Task directions – Print out the records that follow, exactly and completely.

-.-.-

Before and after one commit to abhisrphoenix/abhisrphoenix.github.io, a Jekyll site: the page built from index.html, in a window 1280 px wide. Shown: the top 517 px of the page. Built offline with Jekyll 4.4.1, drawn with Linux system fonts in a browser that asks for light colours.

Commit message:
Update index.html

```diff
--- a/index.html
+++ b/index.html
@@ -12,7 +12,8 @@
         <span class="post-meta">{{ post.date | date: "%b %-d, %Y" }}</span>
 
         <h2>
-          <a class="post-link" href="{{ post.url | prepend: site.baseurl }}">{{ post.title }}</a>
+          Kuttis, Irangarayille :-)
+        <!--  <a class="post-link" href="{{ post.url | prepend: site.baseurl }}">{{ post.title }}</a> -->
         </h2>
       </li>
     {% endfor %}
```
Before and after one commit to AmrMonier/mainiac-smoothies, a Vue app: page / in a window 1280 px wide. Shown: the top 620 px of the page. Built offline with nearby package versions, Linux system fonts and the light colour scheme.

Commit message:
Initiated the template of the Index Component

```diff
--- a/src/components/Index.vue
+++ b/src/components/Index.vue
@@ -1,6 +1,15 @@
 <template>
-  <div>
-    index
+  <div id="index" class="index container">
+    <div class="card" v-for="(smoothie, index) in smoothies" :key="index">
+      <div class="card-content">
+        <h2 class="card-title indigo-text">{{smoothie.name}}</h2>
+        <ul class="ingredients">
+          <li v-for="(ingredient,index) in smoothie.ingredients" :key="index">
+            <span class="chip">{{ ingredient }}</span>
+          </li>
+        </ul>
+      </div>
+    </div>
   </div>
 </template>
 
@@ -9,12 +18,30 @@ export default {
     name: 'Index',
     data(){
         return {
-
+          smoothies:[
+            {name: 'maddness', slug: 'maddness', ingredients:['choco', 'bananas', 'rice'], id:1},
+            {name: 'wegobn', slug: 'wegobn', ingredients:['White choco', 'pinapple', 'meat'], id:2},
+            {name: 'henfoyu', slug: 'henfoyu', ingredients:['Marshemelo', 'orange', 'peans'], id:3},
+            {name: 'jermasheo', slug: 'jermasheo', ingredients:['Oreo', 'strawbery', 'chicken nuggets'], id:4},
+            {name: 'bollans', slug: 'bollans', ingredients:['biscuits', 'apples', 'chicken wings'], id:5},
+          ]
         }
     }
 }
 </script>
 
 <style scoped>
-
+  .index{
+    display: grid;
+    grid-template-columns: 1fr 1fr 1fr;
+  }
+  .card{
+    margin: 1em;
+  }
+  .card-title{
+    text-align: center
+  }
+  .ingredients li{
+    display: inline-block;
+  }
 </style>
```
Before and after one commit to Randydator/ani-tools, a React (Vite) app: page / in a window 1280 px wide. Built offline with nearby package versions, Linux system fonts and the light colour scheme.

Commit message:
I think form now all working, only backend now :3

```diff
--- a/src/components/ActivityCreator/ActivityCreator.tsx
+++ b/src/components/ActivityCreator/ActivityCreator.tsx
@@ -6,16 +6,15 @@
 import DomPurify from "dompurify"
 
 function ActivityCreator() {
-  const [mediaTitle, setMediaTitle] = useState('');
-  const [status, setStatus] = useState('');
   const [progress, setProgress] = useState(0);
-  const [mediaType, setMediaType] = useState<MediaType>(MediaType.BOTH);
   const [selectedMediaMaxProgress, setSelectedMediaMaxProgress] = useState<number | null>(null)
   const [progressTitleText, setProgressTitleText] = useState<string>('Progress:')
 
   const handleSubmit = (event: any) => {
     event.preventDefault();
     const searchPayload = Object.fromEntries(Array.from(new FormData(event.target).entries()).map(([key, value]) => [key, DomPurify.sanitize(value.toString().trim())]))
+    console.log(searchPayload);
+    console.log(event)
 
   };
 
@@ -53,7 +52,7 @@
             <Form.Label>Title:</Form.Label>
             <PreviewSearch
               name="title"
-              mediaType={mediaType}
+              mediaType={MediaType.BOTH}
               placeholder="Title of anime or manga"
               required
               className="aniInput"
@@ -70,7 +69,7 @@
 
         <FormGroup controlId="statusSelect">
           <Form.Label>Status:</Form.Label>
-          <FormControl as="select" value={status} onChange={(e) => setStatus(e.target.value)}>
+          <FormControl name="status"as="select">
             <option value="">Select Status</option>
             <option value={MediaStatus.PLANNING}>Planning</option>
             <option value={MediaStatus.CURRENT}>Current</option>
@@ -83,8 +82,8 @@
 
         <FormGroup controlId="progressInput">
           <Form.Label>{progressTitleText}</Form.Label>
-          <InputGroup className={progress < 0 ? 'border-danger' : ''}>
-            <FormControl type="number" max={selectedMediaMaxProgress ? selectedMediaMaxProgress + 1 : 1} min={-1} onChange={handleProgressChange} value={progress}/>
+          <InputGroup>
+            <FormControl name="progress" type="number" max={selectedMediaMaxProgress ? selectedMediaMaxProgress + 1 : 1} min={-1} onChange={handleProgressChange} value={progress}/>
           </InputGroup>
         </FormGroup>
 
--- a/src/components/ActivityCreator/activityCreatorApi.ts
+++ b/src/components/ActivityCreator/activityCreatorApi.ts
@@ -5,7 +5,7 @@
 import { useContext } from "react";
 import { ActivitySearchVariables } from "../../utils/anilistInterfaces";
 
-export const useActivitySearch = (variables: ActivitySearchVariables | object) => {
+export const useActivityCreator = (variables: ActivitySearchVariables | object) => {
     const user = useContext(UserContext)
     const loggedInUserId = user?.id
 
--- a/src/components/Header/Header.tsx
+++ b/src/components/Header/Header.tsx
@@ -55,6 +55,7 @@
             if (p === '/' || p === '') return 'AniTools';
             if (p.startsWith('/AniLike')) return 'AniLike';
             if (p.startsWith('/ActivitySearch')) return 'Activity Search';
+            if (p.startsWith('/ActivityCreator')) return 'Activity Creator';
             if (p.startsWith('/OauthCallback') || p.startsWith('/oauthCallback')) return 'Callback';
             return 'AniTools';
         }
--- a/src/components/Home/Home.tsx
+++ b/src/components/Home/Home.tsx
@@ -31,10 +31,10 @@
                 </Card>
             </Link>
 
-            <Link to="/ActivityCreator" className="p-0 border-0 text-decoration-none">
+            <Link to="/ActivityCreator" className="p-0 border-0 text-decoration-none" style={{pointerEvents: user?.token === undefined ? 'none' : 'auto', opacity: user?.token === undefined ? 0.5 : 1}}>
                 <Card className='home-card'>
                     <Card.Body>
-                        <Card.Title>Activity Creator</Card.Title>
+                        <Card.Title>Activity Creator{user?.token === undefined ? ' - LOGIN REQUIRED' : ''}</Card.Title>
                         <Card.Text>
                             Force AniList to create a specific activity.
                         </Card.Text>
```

-.-.-

Solution for this problem –
Before and after one commit to abhisrphoenix/abhisrphoenix.github.io, a Jekyll site: the page built from index.html, in a window 1280 px wide. Shown: the top 517 px of the page. Built offline with Jekyll 4.4.1, drawn with Linux system fonts in a browser that asks for light colours.

Commit message:
Update index.html

```diff
--- a/index.html
+++ b/index.html
@@ -12,7 +12,8 @@
         <span class="post-meta">{{ post.date | date: "%b %-d, %Y" }}</span>
 
         <h2>
-          <a class="post-link" href="{{ post.url | prepend: site.baseurl }}">{{ post.title }}</a>
+          Kuttis, Irangarayille :-)
+        <!--  <a class="post-link" href="{{ post.url | prepend: site.baseurl }}">{{ post.title }}</a> -->
         </h2>
       </li>
     {% endfor %}
```
Before and after one commit to AmrMonier/mainiac-smoothies, a Vue app: page / in a window 1280 px wide. Shown: the top 620 px of the page. Built offline with nearby package versions, Linux system fonts and the light colour scheme.

Commit message:
Initiated the template of the Index Component

```diff
--- a/src/components/Index.vue
+++ b/src/components/Index.vue
@@ -1,6 +1,15 @@
 <template>
-  <div>
-    index
+  <div id="index" class="index container">
+    <div class="card" v-for="(smoothie, index) in smoothies" :key="index">
+      <div class="card-content">
+        <h2 class="card-title indigo-text">{{smoothie.name}}</h2>
+        <ul class="ingredients">
+          <li v-for="(ingredient,index) in smoothie.ingredients" :key="index">
+            <span class="chip">{{ ingredient }}</span>
+          </li>
+        </ul>
+      </div>
+    </div>
   </div>
 </template>
 
@@ -9,12 +18,30 @@ export default {
     name: 'Index',
     data(){
         return {
-
+          smoothies:[
+            {name: 'maddness', slug: 'maddness', ingredients:['choco', 'bananas', 'rice'], id:1},
+            {name: 'wegobn', slug: 'wegobn', ingredients:['White choco', 'pinapple', 'meat'], id:2},
+            {name: 'henfoyu', slug: 'henfoyu', ingredients:['Marshemelo', 'orange', 'peans'], id:3},
+            {name: 'jermasheo', slug: 'jermasheo', ingredients:['Oreo', 'strawbery', 'chicken nuggets'], id:4},
+            {name: 'bollans', slug: 'bollans', ingredients:['biscuits', 'apples', 'chicken wings'], id:5},
+          ]
         }
     }
 }
 </script>
 
 <style scoped>
-
+  .index{
+    display: grid;
+    grid-template-columns: 1fr 1fr 1fr;
+  }
+  .card{
+    margin: 1em;
+  }
+  .card-title{
+    text-align: center
+  }
+  .ingredients li{
+    display: inline-block;
+  }
 </style>
```
Before and after one commit to Randydator/ani-tools, a React (Vite) app: page / in a window 1280 px wide. Built offline with nearby package versions, Linux system fonts and the light colour scheme.

Commit message:
I think form now all working, only backend now :3

```diff
--- a/src/components/ActivityCreator/ActivityCreator.tsx
+++ b/src/components/ActivityCreator/ActivityCreator.tsx
@@ -6,16 +6,15 @@
 import DomPurify from "dompurify"
 
 function ActivityCreator() {
-  const [mediaTitle, setMediaTitle] = useState('');
-  const [status, setStatus] = useState('');
   const [progress, setProgress] = useState(0);
-  const [mediaType, setMediaType] = useState<MediaType>(MediaType.BOTH);
   const [selectedMediaMaxProgress, setSelectedMediaMaxProgress] = useState<number | null>(null)
   const [progressTitleText, setProgressTitleText] = useState<string>('Progress:')
 
   const handleSubmit = (event: any) => {
     event.preventDefault();
     const searchPayload = Object.fromEntries(Array.from(new FormData(event.target).entries()).map(([key, value]) => [key, DomPurify.sanitize(value.toString().trim())]))
+    console.log(searchPayload);
+    console.log(event)
 
   };
 
@@ -53,7 +52,7 @@
             <Form.Label>Title:</Form.Label>
             <PreviewSearch
               name="title"
-              mediaType={mediaType}
+              mediaType={MediaType.BOTH}
               placeholder="Title of anime or manga"
               required
               className="aniInput"
@@ -70,7 +69,7 @@
 
         <FormGroup controlId="statusSelect">
           <Form.Label>Status:</Form.Label>
-          <FormControl as="select" value={status} onChange={(e) => setStatus(e.target.value)}>
+          <FormControl name="status"as="select">
             <option value="">Select Status</option>
             <option value={MediaStatus.PLANNING}>Planning</option>
             <option value={MediaStatus.CURRENT}>Current</option>
@@ -83,8 +82,8 @@
 
         <FormGroup controlId="progressInput">
           <Form.Label>{progressTitleText}</Form.Label>
-          <InputGroup className={progress < 0 ? 'border-danger' : ''}>
-            <FormControl type="number" max={selectedMediaMaxProgress ? selectedMediaMaxProgress + 1 : 1} min={-1} onChange={handleProgressChange} value={progress}/>
+          <InputGroup>
+            <FormControl name="progress" type="number" max={selectedMediaMaxProgress ? selectedMediaMaxProgress + 1 : 1} min={-1} onChange={handleProgressChange} value={progress}/>
           </InputGroup>
         </FormGroup>
 
--- a/src/components/ActivityCreator/activityCreatorApi.ts
+++ b/src/components/ActivityCreator/activityCreatorApi.ts
@@ -5,7 +5,7 @@
 import { useContext } from "react";
 import { ActivitySearchVariables } from "../../utils/anilistInterfaces";
 
-export const useActivitySearch = (variables: ActivitySearchVariables | object) => {
+export const useActivityCreator = (variables: ActivitySearchVariables | object) => {
     const user = useContext(UserContext)
     const loggedInUserId = user?.id
 
--- a/src/components/Header/Header.tsx
+++ b/src/components/Header/Header.tsx
@@ -55,6 +55,7 @@
             if (p === '/' || p === '') return 'AniTools';
             if (p.startsWith('/AniLike')) return 'AniLike';
             if (p.startsWith('/ActivitySearch')) return 'Activity Search';
+            if (p.startsWith('/ActivityCreator')) return 'Activity Creator';
             if (p.startsWith('/OauthCallback') || p.startsWith('/oauthCallback')) return 'Callback';
             return 'AniTools';
         }
--- a/src/components/Home/Home.tsx
+++ b/src/components/Home/Home.tsx
@@ -31,10 +31,10 @@
                 </Card>
             </Link>
 
-            <Link to="/ActivityCreator" className="p-0 border-0 text-decoration-none">
+            <Link to="/ActivityCreator" className="p-0 border-0 text-decoration-none" style={{pointerEvents: user?.token === undefined ? 'none' : 'auto', opacity: user?.token === undefined ? 0.5 : 1}}>
                 <Card className='home-card'>
                     <Card.Body>
-                        <Card.Title>Activity Creator</Card.Title>
+                        <Card.Title>Activity Creator{user?.token === undefined ? ' - LOGIN REQUIRED' : ''}</Card.Title>
                         <Card.Text>
                             Force AniList to create a specific activity.
                         </Card.Text>
```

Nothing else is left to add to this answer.